Pacheco (18-4) has tried to make that exact thing happen twice before, but in both previous encounters with Harrison (15-0), she’s lost in a convincing fashion.
The Brazilian thinks she’s grown and evolved a lot since her past fights with the two-time judo Olympic gold medalist, though, and is confident she now has the necessary skills to prevent Harrison from overwhelming her.
Both women dominated their ways though the 2022 season, and now will fight for the season championship Nov. 25.
“I pretty much expected her (from the beginning of the season),” Pacheco told MMA Junkie. “She is a great athlete and is the champ of the division. But I intend to change this story. Today, I am much better prepared – physically, technically, mentally. All I can say is we are going to put on a great fight.”
Harrison first defeated Pacheco in May 2019 during a PFL regular season bout with a unanimous decision. They closed that same season with a rematch and again went the distance, and Harrison again took a unanimous decision.
Harrison has gone to the judges just three times in her 15-fight career, and Pacheco is responsible for two of those. She’s more capable of handling Harrison’s talents than most, but there’s a difference between surviving to the final bell and actually crafting an avenue to victory.
Pacheco thinks she’s evolved enough that the complexion of the fight will change in the trilogy. Since her most recent loss to Harrison in December 2019, she’s rattled off five consecutive first-round knockout wins. The power in her hands has proven problematic for all her opponents, and she fully intends on finding out how Harrison will deal with it.
“I know I must keep it standing,” Pacheco said. “Even if I get taken down, I will get back up. I am working to match her in all areas of the fight. She is truly a great athlete. She is a two-time Olympic gold medalist. But this is MMA – there are more skills involved. No disrespect meant, but Kayla has not been tested. Everyone is good when things are good, right? But how about when they are not so good?”
Pacheco, 28, said she’s not concerning herself with the idea that this could be her final opportunity to share the cage with Harrison.
It’s likely a reality, though. Harrison has been open about the possibility if she three-peats as PFL champion, she’ll be ready to exit the season format and focus on bigger fights in PFL’s planned pay-per-view division.
How that transition could impact the future of PFL’s women’s lightweight division, and Pacheco in particular, remains unknown. However, Pacheco fully intends to shock the world, win a $1 million prize and shake things up by getting her hand raised.
“I want this title, and I am coming for it,” Pacheco said. “If I become champ this year, I believe that PFL has great things in store for me. To make all that money would be life changing for me and for my family.
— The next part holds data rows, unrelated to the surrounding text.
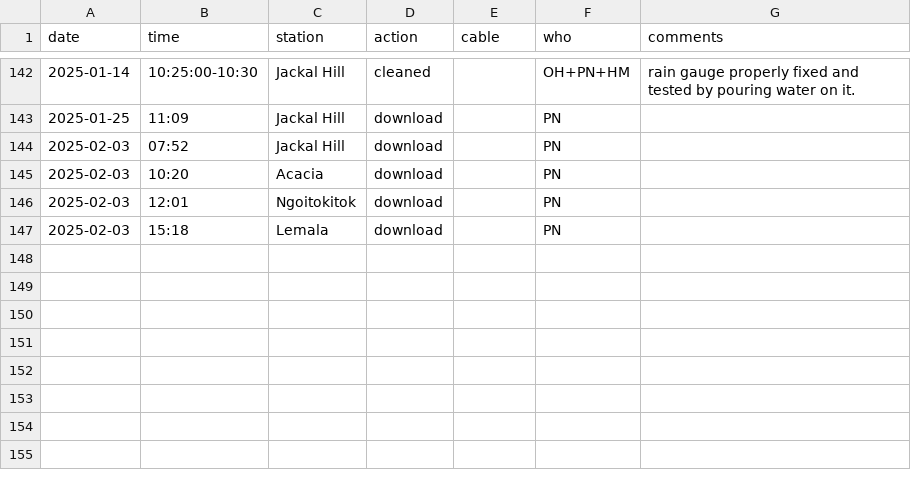
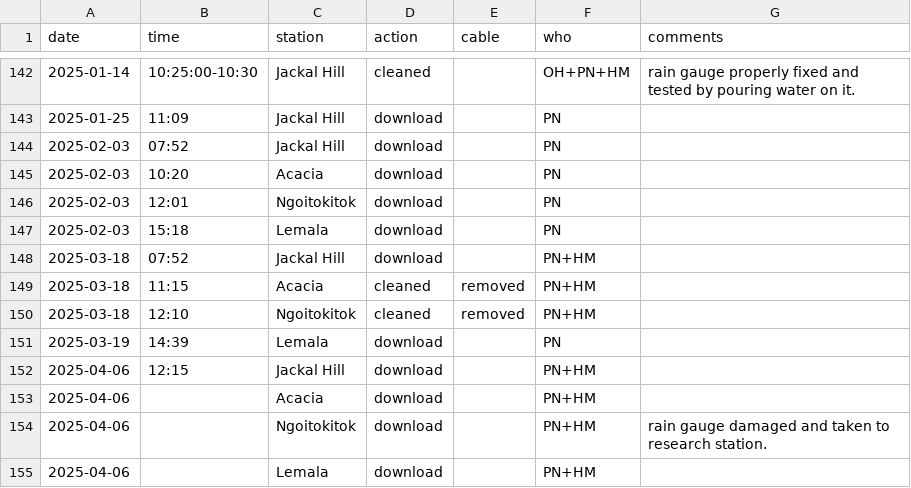
Before and after one commit to hyenaproject/NgoroWeather, a CSV file: data/raw/weatherdatalog.csv, drawn as a sheet; only a part is shown, gaps mark what is left out; the diff names each change by its address in the sheet, - before the commit and + after, or states it on an @@ line.

Commit message:
Update weatherdatalog.csv

```diff
--- a/data/raw/weatherdatalog.csv
+++ b/data/raw/weatherdatalog.csv
+row 148: 2025-03-18 | 07:52 | Jackal Hill | download |  | PN+HM
+row 149: 2025-03-18 | 11:15 | Acacia | cleaned | removed | PN+HM
+row 150: 2025-03-18 | 12:10 | Ngoitokitok | cleaned | removed | PN+HM
+row 151: 2025-03-19 | 14:39 | Lemala | download |  | PN
+row 152: 2025-04-06 | 12:15 | Jackal Hill | download |  | PN+HM
+row 153: 2025-04-06 |  | Acacia | download |  | PN+HM
+row 154: 2025-04-06 |  | Ngoitokitok | download |  | PN+HM | rain gauge damaged and taken to research station.
+row 155: 2025-04-06 |  | Lemala | download |  | PN+HM
```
I could buy a house for myself, buy another for my mother and catch up with all those bills.”